In a strange twist, it turns out adults who have lots of cavities may decrease their risk for developing head and neck cancer, according to a new study.
Cavities are often a sign of poor oral hygiene and form partly due to foods and drinks high in sugar content. Tooth decay is an incredibly common disorder, affecting 60 to 90 percent of children and 100 percent of adults, according to the World Health Organization (WHO). While cavities are common and remediable, they can also be a sign of other problems: studies have linked gum disease to diabetes, heart disease, and stroke, among other conditions, according to the CDC.
But, it turns out, poor oral health actually seems to have at least one overall health benefit. Findings published online in JAMA Otolaryngology—Head & Neck Surgery revealed that adults who have a lot of cavities are a third less likely to develop head and neck cancer than those without cavities. A team of researchers analyzed 399 head and neck cancer patients and compared them to 221 similar people who were cancer-free in an attempt to identify risk factors for these types of cancer.
People with the most cavities were the ones least likely to have head and neck cancer, compared to those with the fewest cavities, according to the researchers. Adults with the most cavities had a 32 percent lower risk than their counterparts even after variables such as sex, marital status, smoking, and alcohol intake were taken into account.
"This was an unexpected finding since dental cavities have been considered a sign of poor oral health along with periodontal disease, and we had previously observed an increased risk of head and neck cancers among subjects with periodontal disease," said Dr. Mine Tezal, lead researcher and assistant professor at the University at Buffalo, State University of New York, HealthDay reports.
Tezal and his team of researchers hypothesized that there may be some potential health benefits of some of the bacteria responsible for producing the lactic acid that in turn causes cavities. These bacteria include streptococci, lactobacilli, actinomycetes and bifidobacteria.
“These bacteria have important roles in digestion, as well as in local mucosal and systemic immunity, and their reduction has been associated with chronic inflammatory diseases, allergies, obesity and cancer," said Tezal. A normal balance in these bacteria may reduce the risk of head and neck cancers in adults. The excessive use of antibacterial products and smoking could put this balance in danger and leave adults susceptible inflammatory diseases and cancer among many others.
The isn't to suggest that you should quit brushing your teeth tomorrow. For one thing, the researchers noted that missing teeth and decayed filled teeth were not found to be associated with head and neck cancers in the study. For another, there are plenty of health risks associated with bad oral hygiene. "If caries [are] associated with reduced cancer risk—seems very unlikely—the dental damage, and infection risk of dental disease carries its own risk,” said Dr. Joel Epstein, a consultant with the division of otolaryngology and head and neck surgery at the City of Hope, in Duarte, Calif. who was not involved with the study, to HealthDay. Caries are the medical term for cavities.

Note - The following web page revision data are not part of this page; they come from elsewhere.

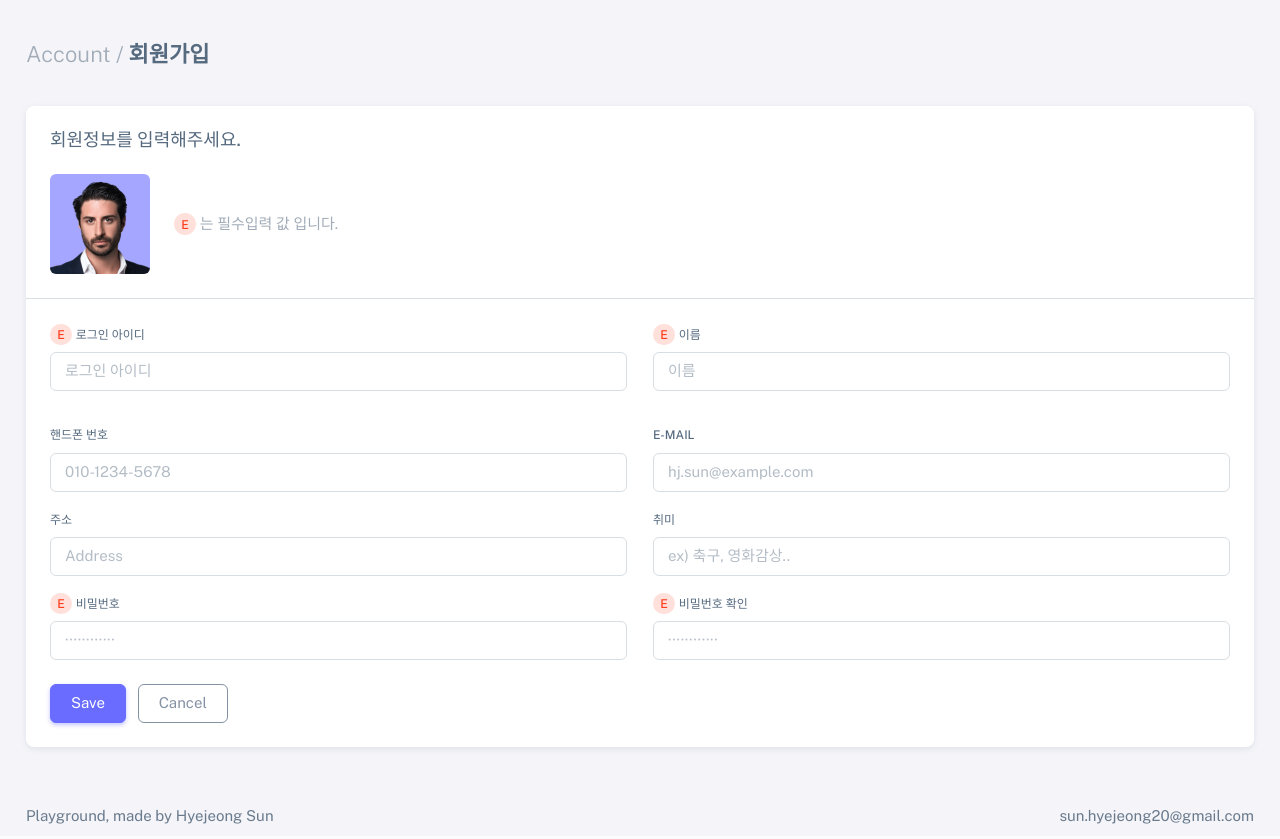
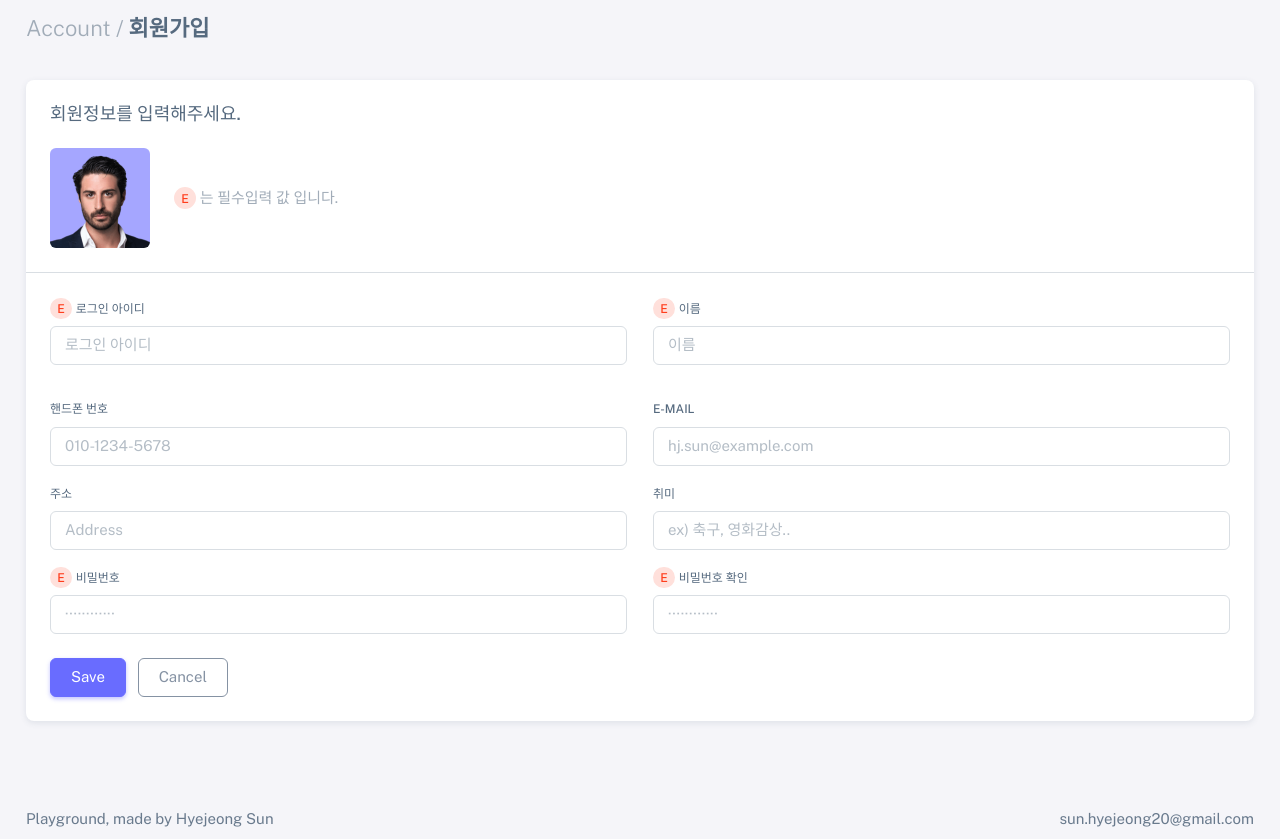
Before and after one commit to ssunhj2/playground, a Spring app: page /member/join/join in a window 1280 px wide. Run offline with Thymeleaf, Linux system fonts and the light colour scheme; the template is opened without the code that fills it, so the values that code supplies are empty; some of the project's set-up classes (security, data sources, template engines, error pages and the like) are left out, and stand-ins take their place; some libraries are stand-ins or nearby versions.

Commit message:
1. 회원가입> id 중복체크 시 Tab으로 항목 이동하는 경우를 위해 저장버튼 누른 이후에 id 중복체크를 한번 더 수행한다. 2. 로그인, 회원가입 페이지 footer가 하단에 고정되도록 한다.

```diff
--- a/src/main/resources/templates/login/login.html
+++ b/src/main/resources/templates/login/login.html
@@ -9,7 +9,7 @@ main home 페이지
       layout:decorate="~{theme/sneat/layout/unAuthDefault}">
 <th:block layout:fragment="content-sneat">
 <div class="container-xxl">
-    <div class="authentication-wrapper authentication-basic container-p-y">
+    <div class="authentication-wrapper authentication-basic">
         <div class="authentication-inner">
             <!-- Register -->
             <div class="card">
--- a/src/main/resources/templates/member/join/join.html
+++ b/src/main/resources/templates/member/join/join.html
@@ -8,10 +8,9 @@ main home 페이지
       xmlns:layout="http://www.ultraq.net.nz/thymeleaf/layout"
       layout:decorate="~{theme/sneat/layout/unAuthDefault}">
 <th:block layout:fragment="content-sneat">
-<div class="content-wrapper">
-    <div class="container-xxl flex-grow-1 container-p-y">
+<div class="content-wrapper" style="min-height:100vh;">
+    <div class="container-xxl flex-grow-1">
         <h4 class="fw-bold py-3 mb-4"><span class="text-muted fw-light">Account /</span> 회원가입</h4>
-
         <div class="row">
             <div class="col-md-12">
                 <div class="card mb-4" id="account-content">
@@ -160,6 +159,9 @@ function saveMember(){
         return;
     }
 
+    // ID 중복체크
+    chkDupId();
+
     // 전송
     let url = '/join';
 
@@ -184,14 +186,21 @@ function saveMember(){
 }
 // 회원가입 후 수행
 function afterSaveMember(_data){
-    if(_data != '' && _data.result == 'success'){
+    if(_data != '' && _data.result == 'SUCCESS'){
         alert("회원가입 완료! 환영합니다.");
         // 로그인 페이지로 이동
         location.href = '/login';
+        return;
+    }
+
+    if(_data.result == 'DUP_ID'){
+        alert("ID가 중복되었습니다.");
+        return;
     }
 
 }
 
+
 </script>
 </th:block>
 </html>
```
Also changed, not shown: src/main/java/com/xun/playground/member/join/service/JoinService.java (+7 -3 lines).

While the results of the study may be considered preliminary due to its small sample size, some health experts believe these findings could invite innovation on how oral cavity cancer is treated. "We see a mechanism that may protect against mouth cancer, and may be a potential strategy either as part of prevention or treatment of oral cavity cancer," said Dr. Dennis Kraus, director of the Center for Head & Neck Oncology at the New York Head & Neck Institute at Lenox Hill Hospital, in New York City. "This is a fascinating first step," Kraus told HealthDay.
The lead author of the study warns people these findings do not encourage to practice poor oral hygiene but instead maintain a healthy diet, and brush and floss their teeth. Tezal believes the next step for him and his team to take is to find a way of attaining the benefits of the lactic acid without it producing cavities.
Currently in the United States, head and neck cancer account for five to 10 percent of all cancers. The cancer is more common in people over age 50 and three times more common in men than in women, according to the Cleveland Clinic. Head and neck cancer is curable if detected early and can even be prevented through simple lifestyle changes.